As anyone who has recently taken, planned, or even considered a trip can attest, travel is not the glamorous pursuit that it once was. And yet, despite (or perhaps in response to) the endless string of headaches that can stem from taking a vacation in 2014, this year has also been marked by a resurgence of the travel magazine industry. As many household names have finally received some much needed facelifts, and the indie vacation publication world has surged, there has never been a better time to live vicariously through the glossy pages of a travel magazine. Here’s our list of the most exciting travel titles on the stands today, just think of it as your chance to actually enjoy a getaway, minus the endless TSA lines, infinite flight delays, and locker-sized Economy seats.
Between the security checks, the disorganized airlines, and a teeming sea of irate travelers, modern air travel has become about as enjoyable a double root canal. Despite the innumerable annoyances that it presents, a trip to the airport is still a necessity if you want to make a getaway this summer, so to make your life easier (and set you apart from the pajama-wearing, full-size-pillow-toting American tourists) we’ve rounded up the best jackets that are tailor-made for air travel.

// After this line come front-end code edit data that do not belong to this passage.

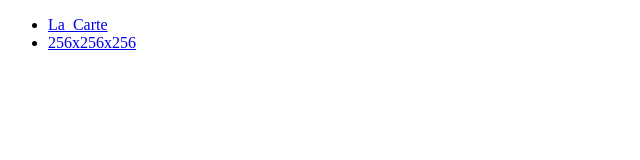
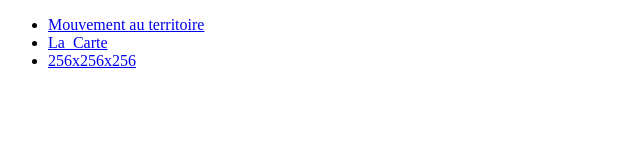
Before and after one commit to stluc-an/stluc-an.github.io, a plain HTML site: page index.html in a window 1280 px wide. Shown: the whole page, without its empty margins (0-640 px from the left). Drawn offline with Linux system fonts and the light colour scheme.

Commit message:
update mouvement au territoire

```diff
--- a/index.html
+++ b/index.html
@@ -5,6 +5,11 @@
 </head>
 <body>
 	<ul>
+		<li>
+			<a href="https://stluc-an.github.io/20_21_AN1_mouvement_au_territoire/">
+				Mouvement au territoire
+			</a>
+		</li>
 		<li>
 			<a href="https://stluc-an.github.io/19-20_AN1_la-carte/">
 				La_Carte
```
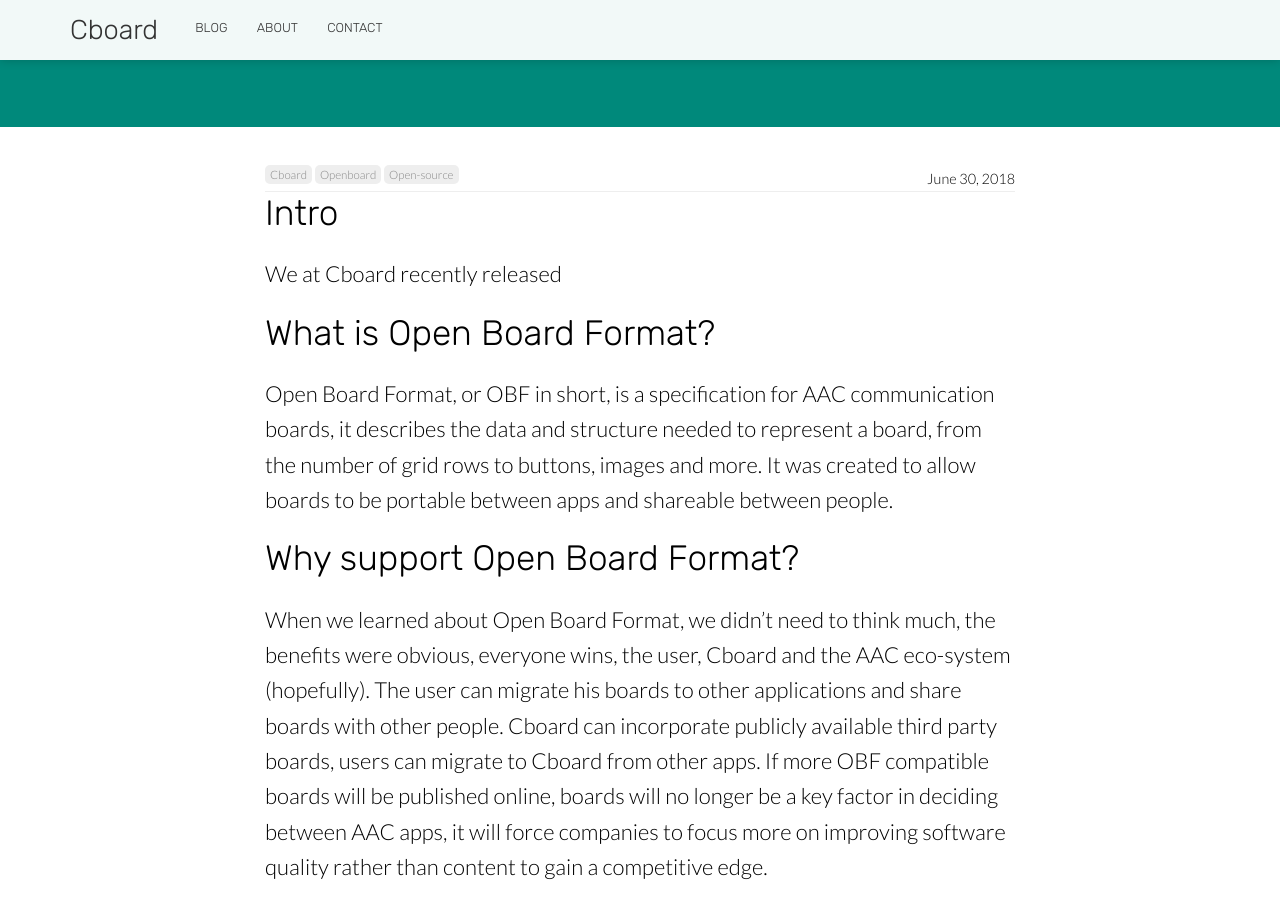
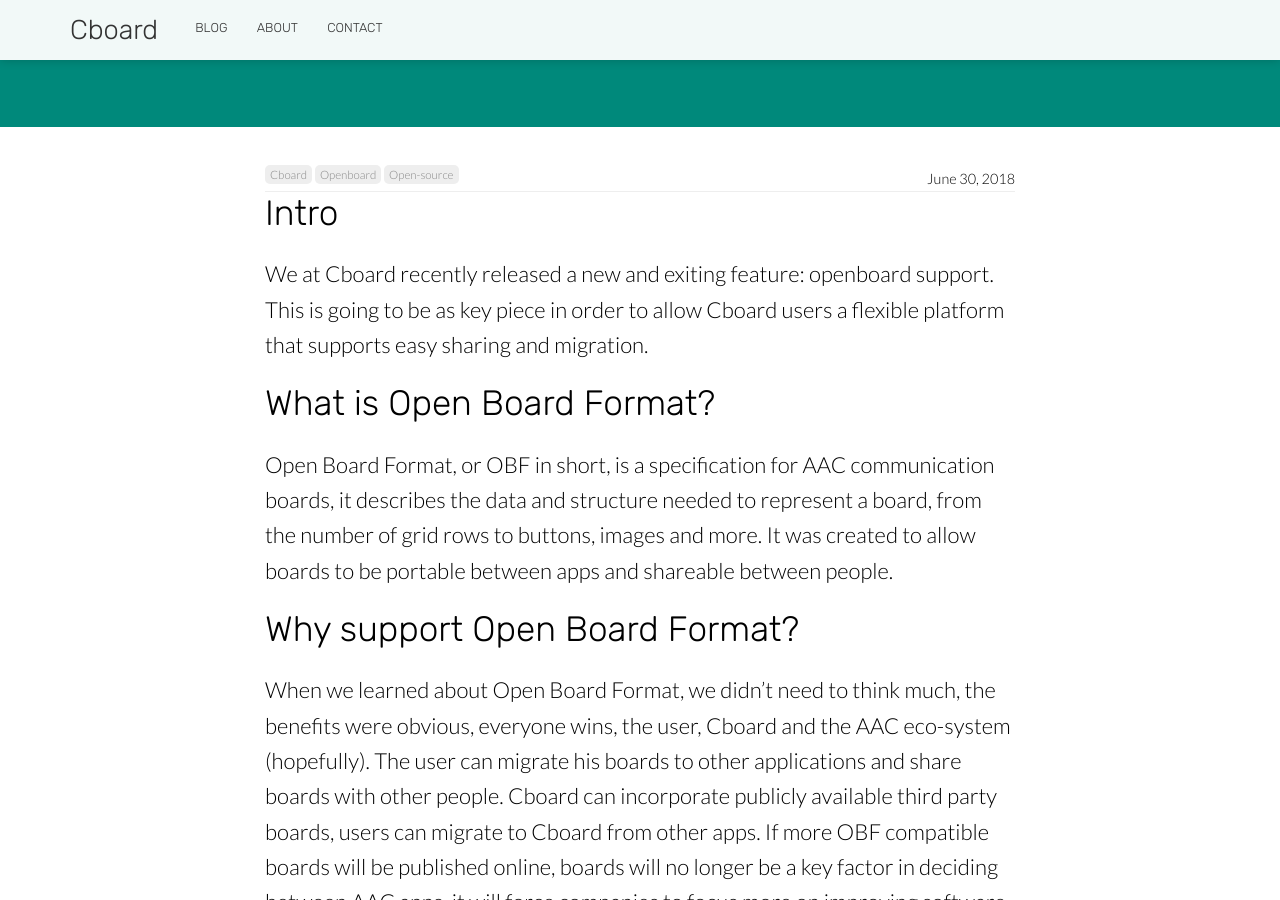
Before and after one commit to cboard-org/cboard-io, a Jekyll site: the page built from _posts/2018-06-30-cboard-openboard-support.md, in a window 1280 px wide and 900 px high, scrolled down 773 px. Built offline with Jekyll 4.4.1, drawn with Linux system fonts in a browser that asks for light colours; nearby versions of some CDN libraries.

Commit message:
blog updates

```diff
--- a/_posts/2018-06-30-cboard-openboard-support.md
+++ b/_posts/2018-06-30-cboard-openboard-support.md
@@ -10,7 +10,8 @@
 author_staff_member: shay
 ---
 ## Intro
-We at Cboard recently released
+We at Cboard recently released a new and exiting feature: openboard support.
+This is going to be as key piece in order to allow Cboard users a flexible platform that supports easy sharing and migration.
 
 ## What is Open Board Format?
 Open Board Format, or OBF in short, is a specification for AAC communication boards, it describes the data and structure needed to represent a board, from the number of grid rows to buttons, images and more. It was created to allow boards to be portable between apps and shareable between people.
@@ -24,10 +25,12 @@
 ## Software changes
 To implement OBF import in Cboard we created an adapter function that takes an OBF object and outputs an object that Cboard can understand and render. The spec also defines a way to bundle boards as an .OBZ file which is essentially one or more .OBF files compressed via gzip. To support gzip we needed to add two new `npm` packages `jszip` and `jszip-utils`.
 
-
+[![Cboard](/images/app/import.png)]
 
 ## What does it mean for Cboard users?
 When exporting your board in Cboard `settings/export` screen, you will now have the option to export to Open Board Format. Click the `export` button and choose the `OpenBoard` menu item and save the file. Import functionality hasn’t changed.
 
+[![Cboard](/images/app/export.png)]
+
 ## What the future holds?
 We’re hoping that one day there will be a main repository that will offer Open Board Format compatible boards, a marketplace if you will, of boards that were created by professionals, sorted by categories rated by people and offered for free.
```
Also changed, not shown: images/app/export.png (added), images/app/import.png (added).
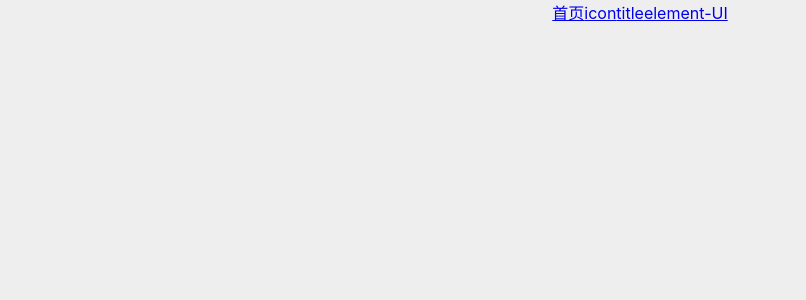
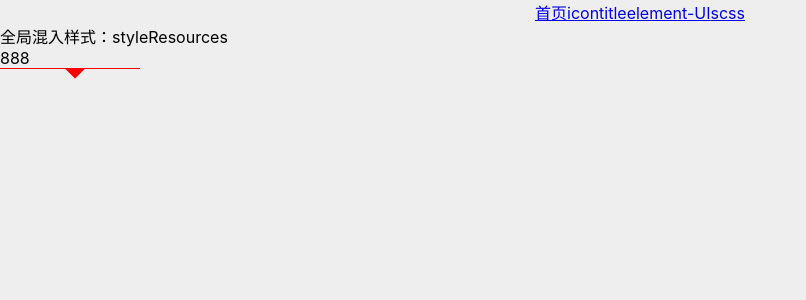
Before and after one commit to zc2513/nuxt-default-temp, a Nuxt app: page /scss in a window 1280 px wide. Shown: the top 300 px of the page, without its empty margins (0-806 px from the left). Built offline with nearby package versions, Linux system fonts and the light colour scheme.

Commit message:
添加全局scss混入及demo

```diff
--- a/assets/scss/default.scss
+++ b/assets/scss/default.scss
@@ -1,7 +1,7 @@
-.active-link{//组件默认的激活类名---使用后选中顶级路由
-    color: #F00;
-    font-size: 30px;
-}
+// .active-link{//组件默认的激活类名---使用后选中顶级路由--一般不使用，路由状态需要重定义
+//     color: #F00;
+//     font-size: 30px;
+// }
 .exact-active-link{//默认的active class
     color: #00F;
     font-size: 30px;
--- /dev/null
+++ b/assets/scss/mixin.scss
@@ -0,0 +1,46 @@
+@mixin clearfix {
+    &:after {
+      content: "";
+      display: table;
+      clear: both;
+    }
+  }
+
+@mixin scrollBar {
+    &::-webkit-scrollbar {
+        width: 11px;
+        height: 10px;
+    }
+
+    &::-webkit-scrollbar-track-piece {
+        background: #d3dce6;
+    }
+
+    &::-webkit-scrollbar-thumb {
+        background: rgba($color: #000000, $alpha: 0.5);
+        border-radius: 1.5px;
+    }
+}
+
+@mixin bottomArrow {
+    position: relative;
+    &::after{
+        content: '';
+        position: absolute;
+        width: 140px;
+        height: 1px;
+        background-color: #F00;
+        bottom: -1px;
+        left: 0;
+    }
+    &::before{
+        content: '';
+        position: absolute;
+        width: 30px;
+        height: 11px;
+        background: url('~assets/imgs/triangle-down.png') no-repeat 0 -10px;
+        background-size:100%;
+        left: 60px;
+        bottom: -11px;
+    }
+}
--- a/layouts/default.vue
+++ b/layouts/default.vue
@@ -5,6 +5,7 @@
       <nuxt-link to="/icon">icon</nuxt-link>
       <nuxt-link to="/title">title</nuxt-link>
       <nuxt-link to="/element">element-UI</nuxt-link>
+      <nuxt-link to="/scss">scss</nuxt-link>
     </div>
     <nuxt />
   </div>
--- a/nuxt.config.js
+++ b/nuxt.config.js
@@ -7,11 +7,7 @@ module.exports = {
         meta: [
             { charset: 'utf-8' },
             { name: 'viewport', content: 'width=device-width, initial-scale=1' },
-            {
-                hid: 'description',
-                name: 'description',
-                content: process.env.npm_package_description || ''
-            }
+            { hid: 'description', name: 'description', content: process.env.npm_package_description || '' }
         ],
         link: [
             { rel: 'icon', type: 'image/x-icon', href: '/favicon.ico' },
@@ -37,7 +33,10 @@ module.exports = {
         '@nuxtjs/eslint-module'
     ],
 
-    modules: [],
+    modules: ['@nuxtjs/style-resources'],
+    styleResources: {
+        scss: './assets/scss/mixin.scss'
+    },
     router: {
         middleware: 'user-agent',
         prefetchLinks: true,
--- a/package.json
+++ b/package.json
@@ -1,7 +1,7 @@
 {
   "name": "nuxt-ssr",
   "version": "1.0.0",
-  "description": "My well-made Nuxt.js project",
+  "description": "seo meta描述文本",
   "author": "zc2513",
   "private": true,
   "scripts": {
@@ -21,6 +21,7 @@
   "devDependencies": {
     "@nuxtjs/eslint-config": "^2.0.0",
     "@nuxtjs/eslint-module": "^1.0.0",
+    "@nuxtjs/style-resources": "^1.0.0",
     "babel-eslint": "^10.0.1",
     "eslint": "^6.1.0",
     "eslint-plugin-nuxt": ">=0.4.2",
--- a/pages/icon.vue
+++ b/pages/icon.vue
@@ -3,5 +3,6 @@
     <svg-icon icon-class="password" style="color:red;font-size:40px;" />
     <svg-icon icon-class="search" style="font-size:40px;color:red;" />
     <svg-icon icon-class="tst" style="font-size:40px;color:blue;" />
+
   </div>
 </template>
--- a/pages/index.vue
+++ b/pages/index.vue
@@ -1,6 +1,6 @@
 <template>
   <div class="main center yellow">
-    <div class="w300 h300 center red">首页</div>
+    <div class="w300 h300 center red">首页---测试px2</div>
   </div>
 </template>
 
--- /dev/null
+++ b/pages/scss.vue
@@ -0,0 +1,12 @@
+<template>
+  <div>
+    全局混入样式：styleResources
+    <div class="div-t">888</div>
+  </div>
+</template>
+
+<style lang="scss" scoped>
+.div-t{
+    @include bottomArrow
+}
+</style>
```
Also changed, not shown: assets/imgs/triangle-down.png (added), 1 other file (tests, documents, lock files or other folders).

I’ve always viewed a winter get-away to warmer weather as a bit of a luxury, but this year with the exceptionally harsh and unrelenting cold, it feels more like a life line. With a ten day trip to the Yucatán Peninsula (Cancún, Isla Cozumel, Tulum) planned and booked at the end of last year, anticipating the vacation became almost as important as actually getting there. With the extra time to prepare, my packing became more thoughtful, more streamlined and more precise. This trip I got a few things right for once and I’m happy to share what I learned. —AJ